The dog was off-lead and walking about 100m ahead of its owner when it came across the pup and attacked it.

It is understood the owner immediately ran to retrieve the dog and intervene, but was unable to prevent the dog inflicting fatal injuries.

She said it was an important lesson for not only the owner, but also the wider public.

"If you think you can't control your dog, you need to keep it on a lead and this is really important in many places around Hawke's Bay where there are wildlife; Ahuriri Estuary and the beaches where at this time of year, you have got seal pups and the like hanging around."

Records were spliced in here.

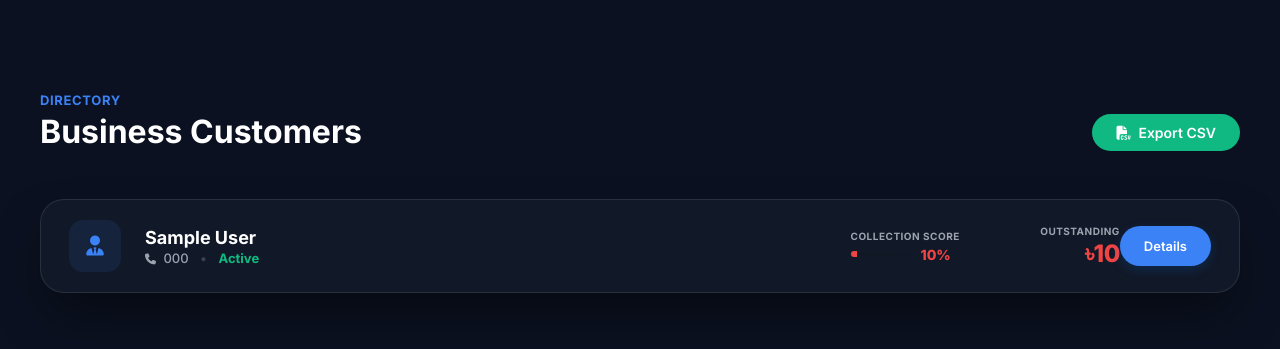
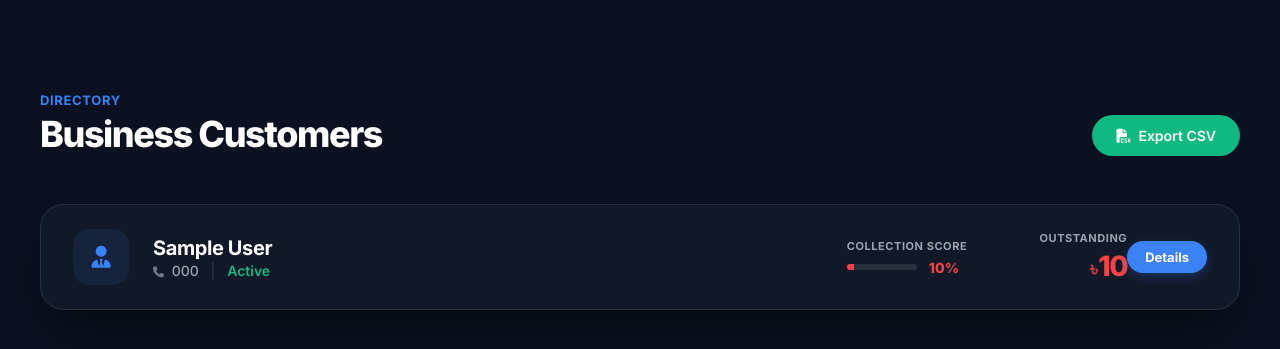
Before and after one commit to utshob61/BakiFlow, a Django app: page /customers/ in a window 1280 px wide. Shown: the part 65-414 px from the top of the page. Run offline with Django 4.2, Linux system fonts and the light colour scheme; a user stored in the database is signed in; tables that the repository leaves empty hold one stand-in row (values such as "Sample post").

Commit message:
Enhance Customer List UI with refined typography, outstanding balance display, and optimized action buttons

```diff
--- a/static/css/style.css
+++ b/static/css/style.css
@@ -239,10 +239,17 @@ body {
     border-bottom: 1px solid var(--border-color);
     text-decoration: none !important;
     color: var(--text-primary) !important;
-    transition: background 0.2s;
+    transition: all 0.2s ease;
 }
 
-.list-item:hover { background: var(--bg-input); }
+.list-item:hover {
+    background: rgba(255, 255, 255, 0.02);
+    transform: scale(1.002);
+}
+
+[data-theme="dark"] .list-item:hover {
+    background: rgba(255, 255, 255, 0.03);
+}
 .list-item:last-child { border-bottom: none; }
 
 .action-icon-wrapper { width: 52px; height: 52px; border-radius: 14px; display: flex; align-items: center; justify-content: center; font-size: 24px; }
--- a/templates/customers/customer_list.html
+++ b/templates/customers/customer_list.html
@@ -8,10 +8,10 @@
     <div class="row align-items-end mb-5">
         <div class="col">
             <p style="color: var(--brand-blue); font-weight: 700; margin-bottom: 4px; font-size: 13px; text-transform: uppercase; letter-spacing: 0.05em;">Directory</p>
-            <h1 style="font-size: 32px; margin: 0;">Business Customers</h1>
+            <h1 style="font-size: 36px; margin: 0; font-weight: 800; letter-spacing: -0.04em;">Business Customers</h1>
         </div>
         <div class="col-auto">
-            <a href="/api/v1/customers/export_csv/" class="apple-btn" style="background: var(--brand-green);">
+            <a href="/api/v1/customers/export_csv/" class="apple-btn" style="background: var(--brand-green); padding: 12px 24px;">
                 <i class="fa-solid fa-file-csv me-2"></i>Export CSV
             </a>
         </div>
@@ -19,17 +19,17 @@
 
     <div class="apple-list shadow-lg">
         {% for customer in customers %}
-        <div class="list-item flex-column flex-md-row align-items-start align-items-md-center">
+        <div class="list-item flex-column flex-md-row align-items-start align-items-md-center" style="padding: 24px 32px;">
             <div style="display: flex; align-items: center; gap: 24px;" class="mb-4 mb-md-0">
-                <div class="action-icon-wrapper" style="background: rgba(59, 130, 246, 0.1); color: var(--brand-blue); margin: 0; width: 52px; height: 52px; border-radius: 14px; font-size: 20px;">
+                <div class="action-icon-wrapper" style="background: rgba(59, 130, 246, 0.1); color: var(--brand-blue); margin: 0; width: 56px; height: 56px; border-radius: 16px; font-size: 22px;">
                     <i class="fa-solid fa-user-tie"></i>
                 </div>
                 <div>
-                    <div class="item-title" style="font-size: 18px; font-weight: 700;">{{ customer.name }}</div>
-                    <div class="item-subtitle">
-                        <i class="fa-solid fa-phone me-1" style="font-size: 11px;"></i> {{ customer.phone }}
-                        <span class="mx-2" style="opacity: 0.3;">•</span>
-                        <span style="font-weight: 700; color: {% if customer.status == 'ACTIVE' %}var(--brand-green){% else %}var(--brand-red){% endif %};">
+                    <div class="item-title" style="font-size: 20px; font-weight: 700; letter-spacing: -0.02em;">{{ customer.name }}</div>
+                    <div class="item-subtitle" style="font-size: 14px;">
+                        <i class="fa-solid fa-phone me-1" style="font-size: 11px; opacity: 0.7;"></i> {{ customer.phone }}
+                        <span class="mx-2" style="opacity: 0.2;">|</span>
+                        <span style="font-weight: 600; color: {% if customer.status == 'ACTIVE' %}var(--brand-green){% else %}var(--brand-red){% endif %};">
                             {{ customer.get_status_display }}
                         </span>
                     </div>
@@ -37,13 +37,12 @@
             </div>
 
             <div class="d-flex align-items-center gap-5 ms-md-auto w-100 w-md-auto justify-content-between justify-content-md-end flex-wrap">
-                <!-- Behavioral Score -->
                 <div style="text-align: center;" class="d-none d-lg-block">
-                    <div class="stat-label" style="margin-bottom: 4px;">Collection Score</div>
+                    <div class="stat-label" style="margin-bottom: 6px; font-size: 11px;">Collection Score</div>
                     {% with score=customer.reliability_score.score %}
                         {% if score %}
-                            <div style="display: flex; align-items: center; gap: 10px;">
-                                <div style="width: 60px; height: 6px; background: rgba(0,0,0,0.05); border-radius: 3px; overflow: hidden;">
+                            <div style="display: flex; align-items: center; gap: 12px;">
+                                <div style="width: 70px; height: 6px; background: rgba(255,255,255,0.1); border-radius: 3px; overflow: hidden;">
                                     <div style="width: {{ score }}%; height: 100%; background: {% if score > 70 %}var(--brand-green){% elif score > 40 %}var(--brand-orange){% else %}var(--brand-red){% endif %};"></div>
                                 </div>
                                 <span style="font-weight: 800; font-size: 14px; color: {% if score > 70 %}var(--brand-green){% elif score > 40 %}var(--brand-orange){% else %}var(--brand-red){% endif %};">
@@ -51,21 +50,19 @@
                                 </span>
                             </div>
                         {% else %}
-                            <div style="font-size: 12px; font-weight: 600; color: var(--text-secondary); opacity: 0.6;">— New Customer —</div>
+                            <div style="font-size: 12px; font-weight: 600; color: var(--text-secondary); opacity: 0.5; letter-spacing: 0.02em;">— New Customer —</div>
                         {% endif %}
                     {% endwith %}
                 </div>
 
-                <!-- Outstanding Balance -->
                 <div style="text-align: right; min-width: 160px;">
-                    <div class="stat-label" style="margin-bottom: 2px;">Outstanding</div>
-                    <div style="font-weight: 800; font-size: 24px; letter-spacing: -0.02em; color: {% if customer.credit_account.current_balance > 0 %}var(--brand-red){% else %}var(--brand-green){% endif %};">
-                        ৳{{ customer.credit_account.current_balance|floatformat:0 }}
+                    <div class="stat-label" style="margin-bottom: 4px; font-size: 11px;">Outstanding</div>
+                    <div style="font-weight: 800; font-size: 28px; letter-spacing: -0.05em; color: {% if customer.credit_account.current_balance > 0 %}var(--brand-red){% else %}var(--brand-green){% endif %}; display: flex; align-items: baseline; justify-content: flex-end; gap: 2px;">
+                        <span style="font-size: 20px; font-weight: 600; opacity: 0.8;">৳</span>{{ customer.credit_account.current_balance|floatformat:0 }}
                     </div>
                 </div>
 
-                <!-- Action Button -->
-                <a href="/api/v1/customers/{{ customer.id }}/" class="apple-btn" style="background: var(--brand-blue); color: white !important; padding: 12px 24px; font-size: 13px; box-shadow: 0 4px 12px rgba(0, 113, 227, 0.2);">
+                <a href="/api/v1/customers/{{ customer.id }}/" class="apple-btn" style="background: var(--brand-blue); color: white !important; padding: 8px 18px; font-size: 13px; font-weight: 700; box-shadow: 0 4px 12px rgba(59, 130, 246, 0.25);">
                     Details
                 </a>
             </div>
@@ -74,7 +71,6 @@
         <div style="padding: 100px 40px; text-align: center; color: var(--text-secondary);">
             <i class="fa-solid fa-users-slash fa-5x mb-4 opacity-10"></i>
             <p style="font-size: 18px; font-weight: 600;">No customer records found.</p>
-            <p class="small opacity-60">Add your first customer to begin tracking credit.</p>
         </div>
         {% endfor %}
     </div>
```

Seals are protected under the Wildlife Act 1953 and owners of dogs that attack seals could face some hefty penalties of up to $3000.

It is an offence under the Marine Mammals Protection Act 1978 to disturb, harass, harm, injure or kill a seal.

A dog owner whose dog attacks a seal can face prosecution.

Members of the public can help by ensuring their dog is under control, and on a lead at all times.

Kekeno [seals] were once hunted from the northern to the southern tips of New Zealand for their pelts, bringing them to the verge of extinction.

Since being protected, the seal population has increased and they are spreading further north. Sightings are becoming more common on the East Coast.